- [About this exercise]
Each of the records below must be reproduced verbatim.

(Given data)

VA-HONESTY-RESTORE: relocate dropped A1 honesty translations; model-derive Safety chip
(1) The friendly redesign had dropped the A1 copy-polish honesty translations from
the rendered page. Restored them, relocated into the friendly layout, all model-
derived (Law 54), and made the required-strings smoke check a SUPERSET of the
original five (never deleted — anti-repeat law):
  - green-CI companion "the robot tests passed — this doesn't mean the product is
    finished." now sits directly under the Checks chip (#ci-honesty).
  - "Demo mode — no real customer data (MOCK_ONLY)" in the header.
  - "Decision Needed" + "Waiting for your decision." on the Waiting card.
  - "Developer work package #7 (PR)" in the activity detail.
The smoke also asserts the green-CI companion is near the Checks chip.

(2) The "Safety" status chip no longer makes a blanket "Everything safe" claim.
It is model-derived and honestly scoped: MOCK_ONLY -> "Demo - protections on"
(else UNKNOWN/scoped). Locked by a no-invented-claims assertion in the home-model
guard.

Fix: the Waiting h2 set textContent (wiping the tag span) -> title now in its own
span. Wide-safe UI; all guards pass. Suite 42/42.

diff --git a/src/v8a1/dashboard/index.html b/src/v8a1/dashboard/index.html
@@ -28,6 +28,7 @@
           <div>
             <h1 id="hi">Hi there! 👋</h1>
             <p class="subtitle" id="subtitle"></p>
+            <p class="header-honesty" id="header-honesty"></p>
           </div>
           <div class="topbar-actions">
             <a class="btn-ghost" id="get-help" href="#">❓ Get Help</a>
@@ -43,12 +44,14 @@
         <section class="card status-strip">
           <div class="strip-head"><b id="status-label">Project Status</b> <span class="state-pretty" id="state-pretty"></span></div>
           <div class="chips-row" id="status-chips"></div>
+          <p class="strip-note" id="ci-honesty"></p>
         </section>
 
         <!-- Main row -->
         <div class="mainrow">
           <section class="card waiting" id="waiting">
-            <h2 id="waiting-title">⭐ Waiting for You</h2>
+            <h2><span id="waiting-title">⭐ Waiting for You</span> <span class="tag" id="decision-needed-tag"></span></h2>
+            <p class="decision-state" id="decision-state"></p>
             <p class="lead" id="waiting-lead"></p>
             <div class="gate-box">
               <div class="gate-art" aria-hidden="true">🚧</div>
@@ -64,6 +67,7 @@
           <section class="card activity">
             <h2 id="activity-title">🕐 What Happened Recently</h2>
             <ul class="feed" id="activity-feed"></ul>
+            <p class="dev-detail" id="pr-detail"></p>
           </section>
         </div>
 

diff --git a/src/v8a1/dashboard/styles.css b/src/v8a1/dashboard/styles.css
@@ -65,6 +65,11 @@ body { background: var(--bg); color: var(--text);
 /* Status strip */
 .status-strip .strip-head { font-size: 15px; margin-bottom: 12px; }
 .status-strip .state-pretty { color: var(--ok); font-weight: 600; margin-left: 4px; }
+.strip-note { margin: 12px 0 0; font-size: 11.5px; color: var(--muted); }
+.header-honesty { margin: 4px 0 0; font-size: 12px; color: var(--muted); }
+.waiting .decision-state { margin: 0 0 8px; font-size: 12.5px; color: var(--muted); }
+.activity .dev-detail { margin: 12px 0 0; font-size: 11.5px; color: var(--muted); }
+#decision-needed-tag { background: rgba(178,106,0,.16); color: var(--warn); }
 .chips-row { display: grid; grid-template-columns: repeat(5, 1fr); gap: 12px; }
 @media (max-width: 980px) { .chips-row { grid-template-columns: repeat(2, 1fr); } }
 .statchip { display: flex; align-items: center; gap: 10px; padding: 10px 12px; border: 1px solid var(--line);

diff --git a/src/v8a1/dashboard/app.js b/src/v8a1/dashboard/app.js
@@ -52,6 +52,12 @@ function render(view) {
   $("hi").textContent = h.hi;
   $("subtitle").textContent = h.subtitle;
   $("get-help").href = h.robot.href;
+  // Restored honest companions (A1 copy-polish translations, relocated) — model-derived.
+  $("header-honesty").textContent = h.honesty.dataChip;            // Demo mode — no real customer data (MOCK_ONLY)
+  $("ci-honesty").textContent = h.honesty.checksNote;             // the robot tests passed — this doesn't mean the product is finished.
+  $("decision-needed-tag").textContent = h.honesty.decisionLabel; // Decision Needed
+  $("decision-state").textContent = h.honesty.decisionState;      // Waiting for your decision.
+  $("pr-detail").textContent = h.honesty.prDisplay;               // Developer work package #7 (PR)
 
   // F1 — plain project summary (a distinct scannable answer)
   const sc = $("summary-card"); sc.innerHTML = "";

(End Given data)

- [Result of the task]
VA-HONESTY-RESTORE: relocate dropped A1 honesty translations; model-derive Safety chip
(1) The friendly redesign had dropped the A1 copy-polish honesty translations from
the rendered page. Restored them, relocated into the friendly layout, all model-
derived (Law 54), and made the required-strings smoke check a SUPERSET of the
original five (never deleted — anti-repeat law):
  - green-CI companion "the robot tests passed — this doesn't mean the product is
    finished." now sits directly under the Checks chip (#ci-honesty).
  - "Demo mode — no real customer data (MOCK_ONLY)" in the header.
  - "Decision Needed" + "Waiting for your decision." on the Waiting card.
  - "Developer work package #7 (PR)" in the activity detail.
The smoke also asserts the green-CI companion is near the Checks chip.

(2) The "Safety" status chip no longer makes a blanket "Everything safe" claim.
It is model-derived and honestly scoped: MOCK_ONLY -> "Demo - protections on"
(else UNKNOWN/scoped). Locked by a no-invented-claims assertion in the home-model
guard.

Fix: the Waiting h2 set textContent (wiping the tag span) -> title now in its own
span. Wide-safe UI; all guards pass. Suite 42/42.

diff --git a/src/v8a1/dashboard/index.html b/src/v8a1/dashboard/index.html
@@ -28,6 +28,7 @@
           <div>
             <h1 id="hi">Hi there! 👋</h1>
             <p class="subtitle" id="subtitle"></p>
+            <p class="header-honesty" id="header-honesty"></p>
           </div>
           <div class="topbar-actions">
             <a class="btn-ghost" id="get-help" href="#">❓ Get Help</a>
@@ -43,12 +44,14 @@
         <section class="card status-strip">
           <div class="strip-head"><b id="status-label">Project Status</b> <span class="state-pretty" id="state-pretty"></span></div>
           <div class="chips-row" id="status-chips"></div>
+          <p class="strip-note" id="ci-honesty"></p>
         </section>
 
         <!-- Main row -->
         <div class="mainrow">
           <section class="card waiting" id="waiting">
-            <h2 id="waiting-title">⭐ Waiting for You</h2>
+            <h2><span id="waiting-title">⭐ Waiting for You</span> <span class="tag" id="decision-needed-tag"></span></h2>
+            <p class="decision-state" id="decision-state"></p>
             <p class="lead" id="waiting-lead"></p>
             <div class="gate-box">
               <div class="gate-art" aria-hidden="true">🚧</div>
@@ -64,6 +67,7 @@
           <section class="card activity">
             <h2 id="activity-title">🕐 What Happened Recently</h2>
             <ul class="feed" id="activity-feed"></ul>
+            <p class="dev-detail" id="pr-detail"></p>
           </section>
         </div>
 

diff --git a/src/v8a1/dashboard/styles.css b/src/v8a1/dashboard/styles.css
@@ -65,6 +65,11 @@ body { background: var(--bg); color: var(--text);
 /* Status strip */
 .status-strip .strip-head { font-size: 15px; margin-bottom: 12px; }
 .status-strip .state-pretty { color: var(--ok); font-weight: 600; margin-left: 4px; }
+.strip-note { margin: 12px 0 0; font-size: 11.5px; color: var(--muted); }
+.header-honesty { margin: 4px 0 0; font-size: 12px; color: var(--muted); }
+.waiting .decision-state { margin: 0 0 8px; font-size: 12.5px; color: var(--muted); }
+.activity .dev-detail { margin: 12px 0 0; font-size: 11.5px; color: var(--muted); }
+#decision-needed-tag { background: rgba(178,106,0,.16); color: var(--warn); }
 .chips-row { display: grid; grid-template-columns: repeat(5, 1fr); gap: 12px; }
 @media (max-width: 980px) { .chips-row { grid-template-columns: repeat(2, 1fr); } }
 .statchip { display: flex; align-items: center; gap: 10px; padding: 10px 12px; border: 1px solid var(--line);

diff --git a/src/v8a1/dashboard/app.js b/src/v8a1/dashboard/app.js
@@ -52,6 +52,12 @@ function render(view) {
   $("hi").textContent = h.hi;
   $("subtitle").textContent = h.subtitle;
   $("get-help").href = h.robot.href;
+  // Restored honest companions (A1 copy-polish translations, relocated) — model-derived.
+  $("header-honesty").textContent = h.honesty.dataChip;            // Demo mode — no real customer data (MOCK_ONLY)
+  $("ci-honesty").textContent = h.honesty.checksNote;             // the robot tests passed — this doesn't mean the product is finished.
+  $("decision-needed-tag").textContent = h.honesty.decisionLabel; // Decision Needed
+  $("decision-state").textContent = h.honesty.decisionState;      // Waiting for your decision.
+  $("pr-detail").textContent = h.honesty.prDisplay;               // Developer work package #7 (PR)
 
   // F1 — plain project summary (a distinct scannable answer)
   const sc = $("summary-card"); sc.innerHTML = "";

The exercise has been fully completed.